(The records)

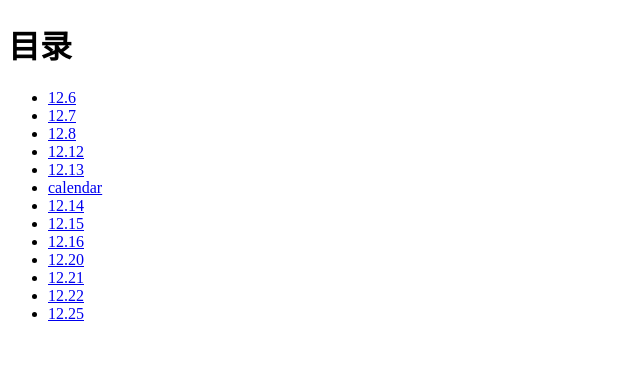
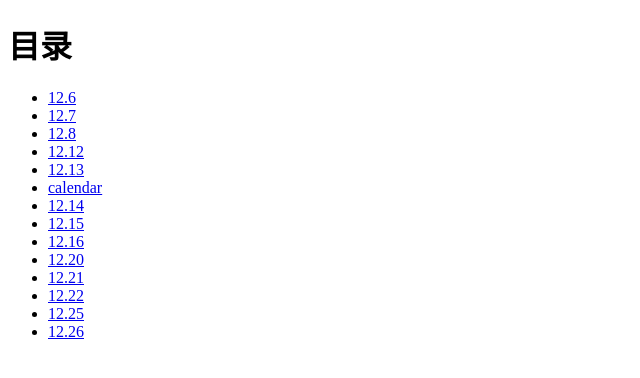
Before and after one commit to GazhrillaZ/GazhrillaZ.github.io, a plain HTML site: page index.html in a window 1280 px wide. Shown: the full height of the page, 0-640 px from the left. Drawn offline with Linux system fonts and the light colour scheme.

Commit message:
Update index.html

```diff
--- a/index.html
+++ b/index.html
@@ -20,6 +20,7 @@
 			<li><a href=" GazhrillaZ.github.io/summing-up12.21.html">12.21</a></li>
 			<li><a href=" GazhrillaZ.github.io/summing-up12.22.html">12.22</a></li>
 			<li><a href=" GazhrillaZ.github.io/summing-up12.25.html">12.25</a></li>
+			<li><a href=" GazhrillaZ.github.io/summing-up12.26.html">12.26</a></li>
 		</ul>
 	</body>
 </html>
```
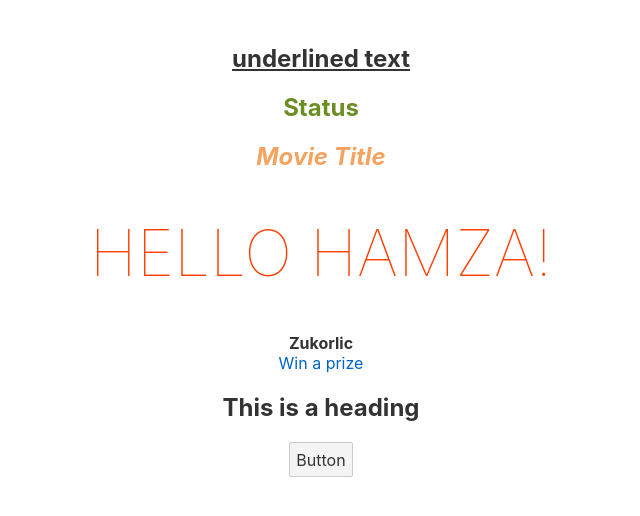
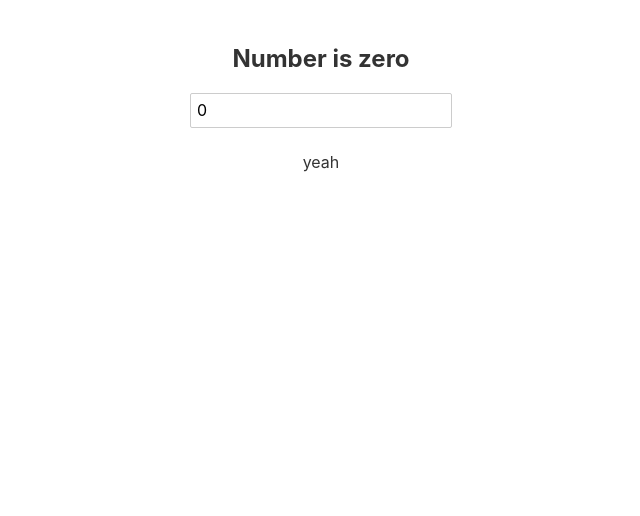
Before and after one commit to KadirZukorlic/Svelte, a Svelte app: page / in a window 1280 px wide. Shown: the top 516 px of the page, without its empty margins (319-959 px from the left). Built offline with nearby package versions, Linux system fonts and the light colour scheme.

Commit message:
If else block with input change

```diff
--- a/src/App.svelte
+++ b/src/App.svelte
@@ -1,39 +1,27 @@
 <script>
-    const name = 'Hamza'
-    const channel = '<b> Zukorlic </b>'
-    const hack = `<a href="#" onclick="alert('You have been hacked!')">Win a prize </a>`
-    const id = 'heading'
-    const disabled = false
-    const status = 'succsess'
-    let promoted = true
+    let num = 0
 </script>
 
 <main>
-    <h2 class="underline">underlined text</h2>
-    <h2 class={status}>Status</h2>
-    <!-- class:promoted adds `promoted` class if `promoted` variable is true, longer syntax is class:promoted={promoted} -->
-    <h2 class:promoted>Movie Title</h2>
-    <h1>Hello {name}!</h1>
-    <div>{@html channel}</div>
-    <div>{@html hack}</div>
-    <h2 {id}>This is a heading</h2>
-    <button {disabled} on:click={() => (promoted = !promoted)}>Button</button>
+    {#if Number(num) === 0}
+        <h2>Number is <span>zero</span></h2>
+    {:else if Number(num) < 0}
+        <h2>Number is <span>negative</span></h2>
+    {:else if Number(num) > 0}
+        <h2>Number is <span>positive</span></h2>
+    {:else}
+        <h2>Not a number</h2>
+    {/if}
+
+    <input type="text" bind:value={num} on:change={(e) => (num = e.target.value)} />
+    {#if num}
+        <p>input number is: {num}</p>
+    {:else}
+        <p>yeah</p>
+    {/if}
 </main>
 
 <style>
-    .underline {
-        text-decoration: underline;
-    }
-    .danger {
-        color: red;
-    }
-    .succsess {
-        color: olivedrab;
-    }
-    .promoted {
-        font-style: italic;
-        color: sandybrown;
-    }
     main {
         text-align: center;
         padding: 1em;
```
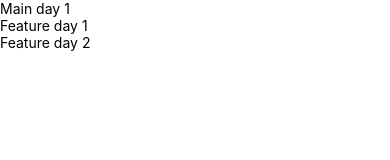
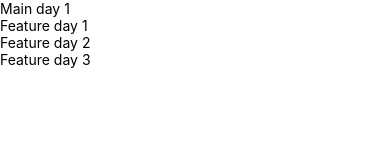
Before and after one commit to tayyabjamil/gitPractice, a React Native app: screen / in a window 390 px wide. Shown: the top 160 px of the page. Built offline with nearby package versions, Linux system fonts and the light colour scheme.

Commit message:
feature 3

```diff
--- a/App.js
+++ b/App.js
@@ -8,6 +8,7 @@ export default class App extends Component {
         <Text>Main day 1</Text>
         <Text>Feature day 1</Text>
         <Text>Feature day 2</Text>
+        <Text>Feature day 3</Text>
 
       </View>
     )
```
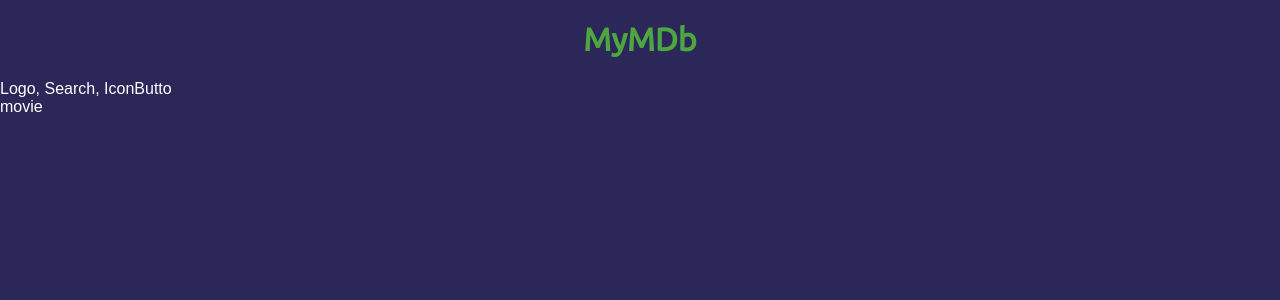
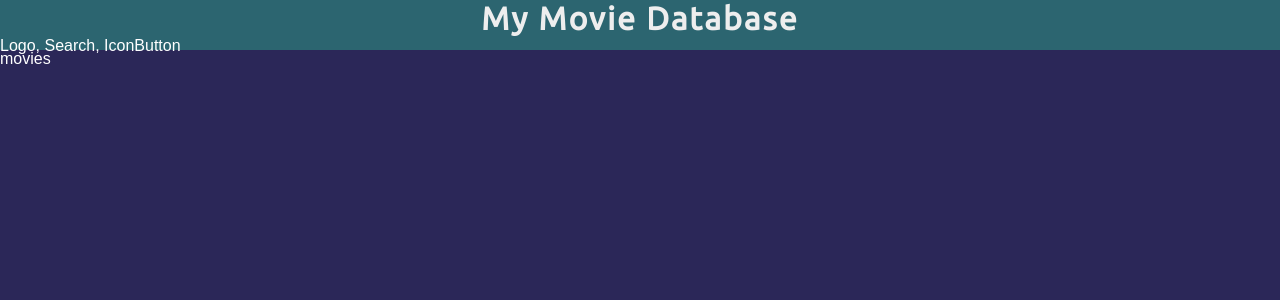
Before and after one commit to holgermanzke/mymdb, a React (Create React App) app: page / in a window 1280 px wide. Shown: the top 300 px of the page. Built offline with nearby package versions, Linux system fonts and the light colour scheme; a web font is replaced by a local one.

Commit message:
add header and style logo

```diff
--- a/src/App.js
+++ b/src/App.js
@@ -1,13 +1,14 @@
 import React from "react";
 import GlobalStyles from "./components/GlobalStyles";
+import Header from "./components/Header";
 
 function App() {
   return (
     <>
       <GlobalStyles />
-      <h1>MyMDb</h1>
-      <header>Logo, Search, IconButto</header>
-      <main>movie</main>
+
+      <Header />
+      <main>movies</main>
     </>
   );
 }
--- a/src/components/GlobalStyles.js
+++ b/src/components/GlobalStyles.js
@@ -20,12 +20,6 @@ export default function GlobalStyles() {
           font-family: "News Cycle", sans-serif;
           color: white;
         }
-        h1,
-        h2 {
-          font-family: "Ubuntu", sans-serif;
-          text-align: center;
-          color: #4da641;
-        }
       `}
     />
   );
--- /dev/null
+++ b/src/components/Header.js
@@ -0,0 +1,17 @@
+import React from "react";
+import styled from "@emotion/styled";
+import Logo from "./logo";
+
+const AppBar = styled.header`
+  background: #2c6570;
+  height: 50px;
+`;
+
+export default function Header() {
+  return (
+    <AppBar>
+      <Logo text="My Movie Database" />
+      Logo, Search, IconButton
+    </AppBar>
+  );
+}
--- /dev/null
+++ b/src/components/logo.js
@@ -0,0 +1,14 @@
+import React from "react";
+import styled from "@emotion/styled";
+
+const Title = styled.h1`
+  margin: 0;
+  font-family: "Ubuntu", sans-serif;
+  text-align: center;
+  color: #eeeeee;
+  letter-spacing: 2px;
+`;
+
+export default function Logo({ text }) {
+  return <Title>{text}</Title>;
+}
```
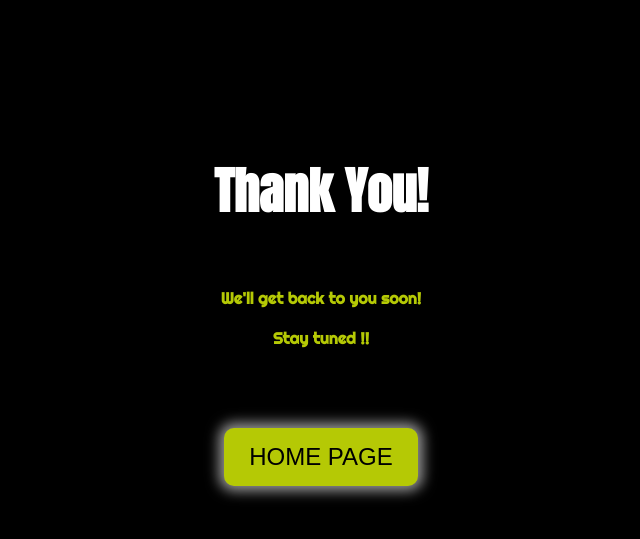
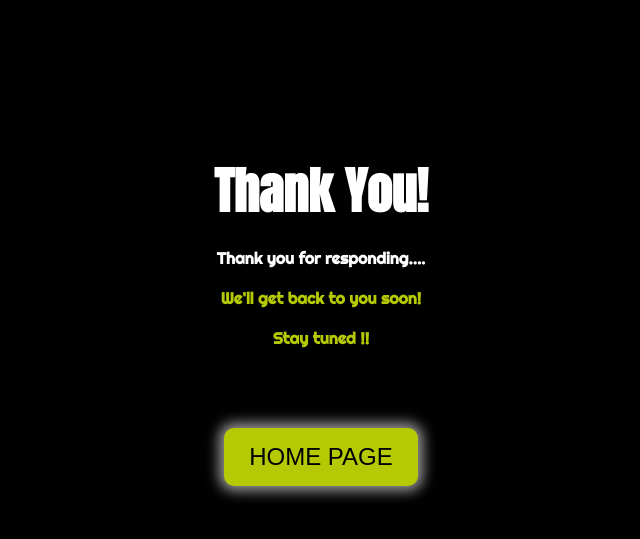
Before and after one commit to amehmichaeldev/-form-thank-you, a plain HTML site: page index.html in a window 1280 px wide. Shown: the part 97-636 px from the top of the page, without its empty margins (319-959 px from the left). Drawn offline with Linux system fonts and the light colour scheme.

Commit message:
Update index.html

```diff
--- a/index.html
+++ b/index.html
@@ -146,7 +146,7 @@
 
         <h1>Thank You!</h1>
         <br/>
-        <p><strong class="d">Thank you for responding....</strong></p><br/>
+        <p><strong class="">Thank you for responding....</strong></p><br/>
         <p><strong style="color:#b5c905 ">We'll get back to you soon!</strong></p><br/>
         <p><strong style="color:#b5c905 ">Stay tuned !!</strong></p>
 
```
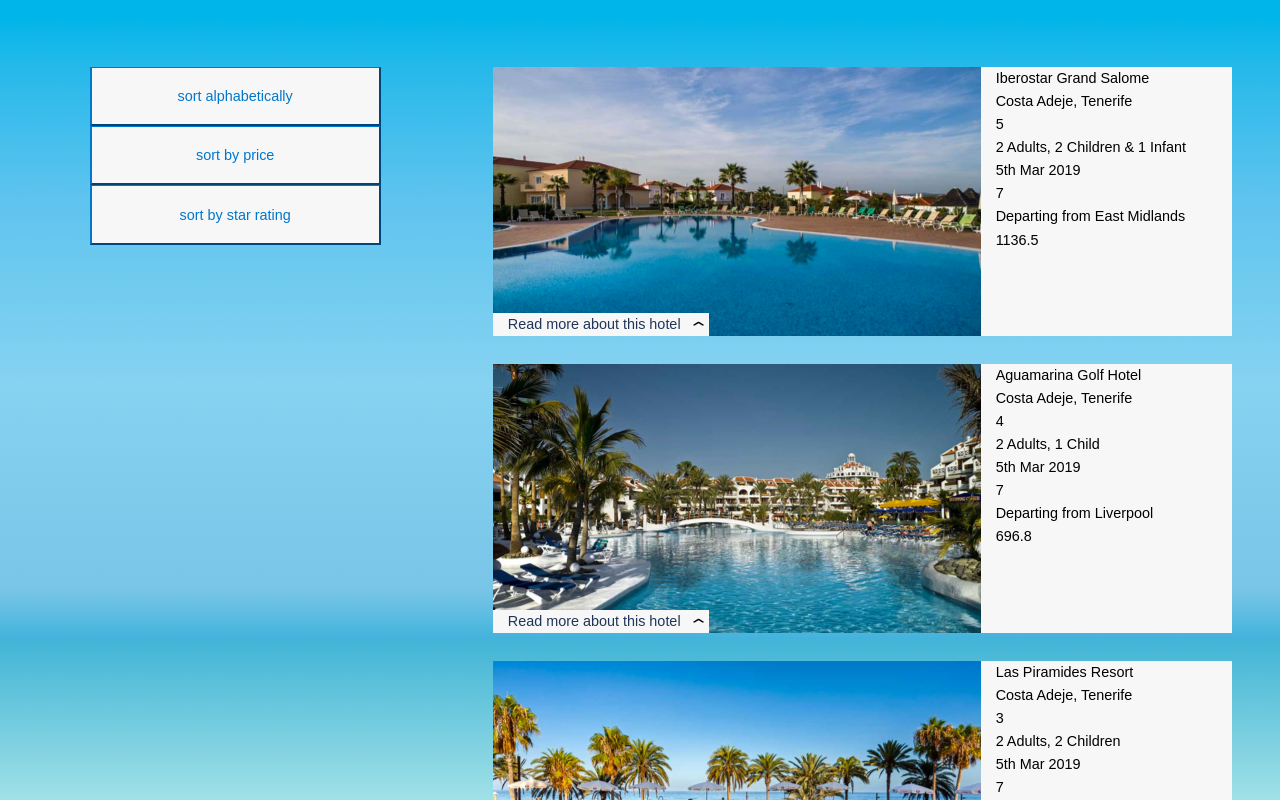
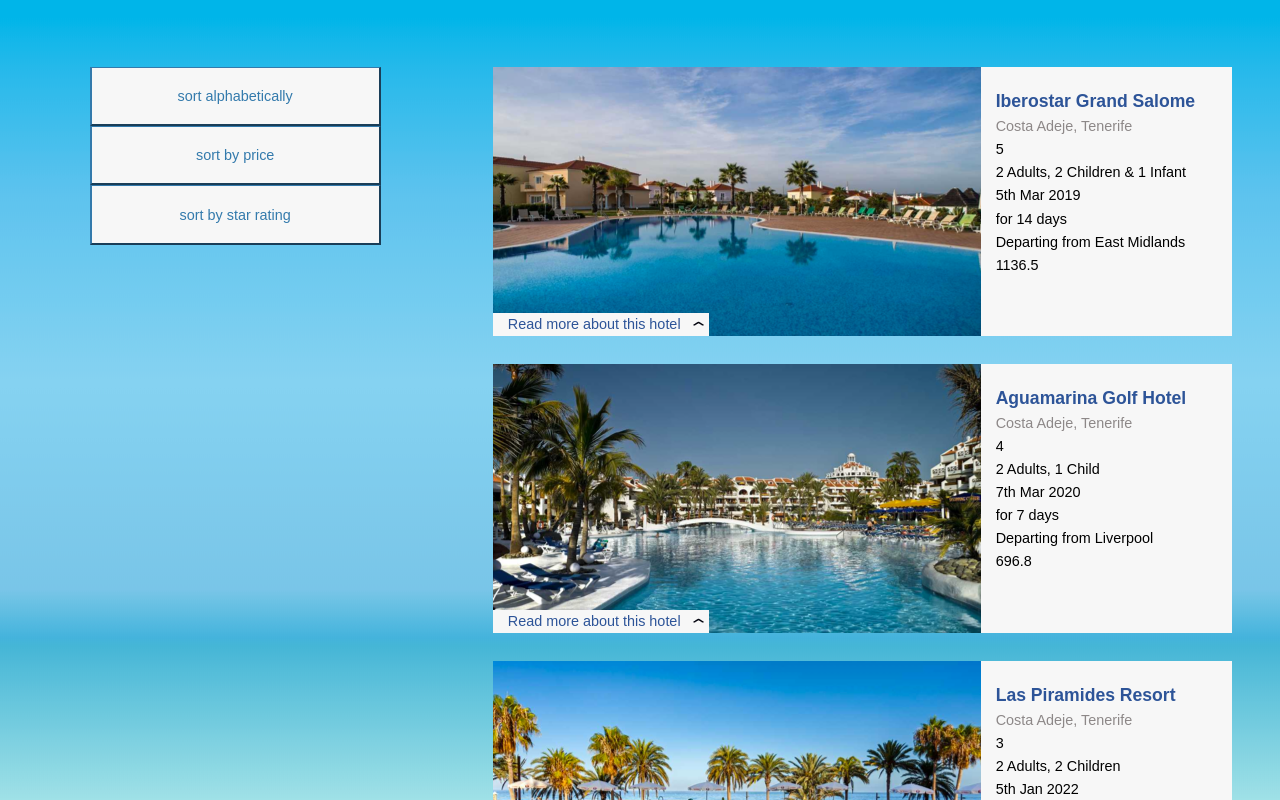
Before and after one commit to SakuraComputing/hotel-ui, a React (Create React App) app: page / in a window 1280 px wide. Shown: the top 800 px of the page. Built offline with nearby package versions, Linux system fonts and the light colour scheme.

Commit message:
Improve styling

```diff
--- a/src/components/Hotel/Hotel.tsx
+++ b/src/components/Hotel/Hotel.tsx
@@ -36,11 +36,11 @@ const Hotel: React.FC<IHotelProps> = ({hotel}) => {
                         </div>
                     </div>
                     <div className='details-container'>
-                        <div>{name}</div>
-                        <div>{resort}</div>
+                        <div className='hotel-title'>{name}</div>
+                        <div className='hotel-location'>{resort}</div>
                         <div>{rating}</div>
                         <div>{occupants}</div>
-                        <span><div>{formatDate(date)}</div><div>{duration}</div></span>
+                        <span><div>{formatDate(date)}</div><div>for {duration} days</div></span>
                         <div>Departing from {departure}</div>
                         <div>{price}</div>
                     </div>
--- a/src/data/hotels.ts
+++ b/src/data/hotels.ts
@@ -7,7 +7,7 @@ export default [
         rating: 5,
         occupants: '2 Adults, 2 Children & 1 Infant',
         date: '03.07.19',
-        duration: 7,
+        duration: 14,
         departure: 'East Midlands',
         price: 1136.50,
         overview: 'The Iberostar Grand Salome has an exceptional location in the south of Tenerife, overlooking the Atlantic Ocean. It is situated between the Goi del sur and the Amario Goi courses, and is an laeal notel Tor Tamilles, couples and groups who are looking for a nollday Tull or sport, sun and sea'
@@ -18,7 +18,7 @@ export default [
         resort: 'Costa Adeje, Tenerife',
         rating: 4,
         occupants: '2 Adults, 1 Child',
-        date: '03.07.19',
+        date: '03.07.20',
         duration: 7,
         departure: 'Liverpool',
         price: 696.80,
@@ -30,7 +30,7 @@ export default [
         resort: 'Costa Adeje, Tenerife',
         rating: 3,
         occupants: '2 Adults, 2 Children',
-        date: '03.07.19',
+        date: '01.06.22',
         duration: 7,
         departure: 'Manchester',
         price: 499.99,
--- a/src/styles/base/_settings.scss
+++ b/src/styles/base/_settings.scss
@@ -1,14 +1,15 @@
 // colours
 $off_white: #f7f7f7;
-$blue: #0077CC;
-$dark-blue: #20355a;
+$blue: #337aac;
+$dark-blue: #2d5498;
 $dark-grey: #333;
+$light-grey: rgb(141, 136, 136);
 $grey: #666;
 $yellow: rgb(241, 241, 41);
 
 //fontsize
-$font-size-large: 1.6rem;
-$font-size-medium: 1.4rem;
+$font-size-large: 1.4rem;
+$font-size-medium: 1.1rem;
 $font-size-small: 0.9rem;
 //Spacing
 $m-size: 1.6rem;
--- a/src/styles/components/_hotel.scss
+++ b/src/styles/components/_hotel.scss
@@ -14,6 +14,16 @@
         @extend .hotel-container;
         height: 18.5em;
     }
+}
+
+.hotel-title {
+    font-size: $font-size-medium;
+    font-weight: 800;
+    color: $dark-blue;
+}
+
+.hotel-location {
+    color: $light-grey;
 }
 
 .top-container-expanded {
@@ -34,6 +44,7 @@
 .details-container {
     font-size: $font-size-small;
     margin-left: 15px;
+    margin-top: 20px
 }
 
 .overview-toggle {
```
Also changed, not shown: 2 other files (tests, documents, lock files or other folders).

(End The records)

> What this task involves: When a line in the listing has the word "React", return that line.

> Result for this exercise:
Before and after one commit to tayyabjamil/gitPractice, a React Native app: screen / in a window 390 px wide. Shown: the top 160 px of the page. Built offline with nearby package versions, Linux system fonts and the light colour scheme.
Before and after one commit to holgermanzke/mymdb, a React (Create React App) app: page / in a window 1280 px wide. Shown: the top 300 px of the page. Built offline with nearby package versions, Linux system fonts and the light colour scheme; a web font is replaced by a local one.
 import React from "react";
+import React from "react";
+import React from "react";
Before and after one commit to SakuraComputing/hotel-ui, a React (Create React App) app: page / in a window 1280 px wide. Shown: the top 800 px of the page. Built offline with nearby package versions, Linux system fonts and the light colour scheme.
@@ -36,11 +36,11 @@ const Hotel: React.FC<IHotelProps> = ({hotel}) => {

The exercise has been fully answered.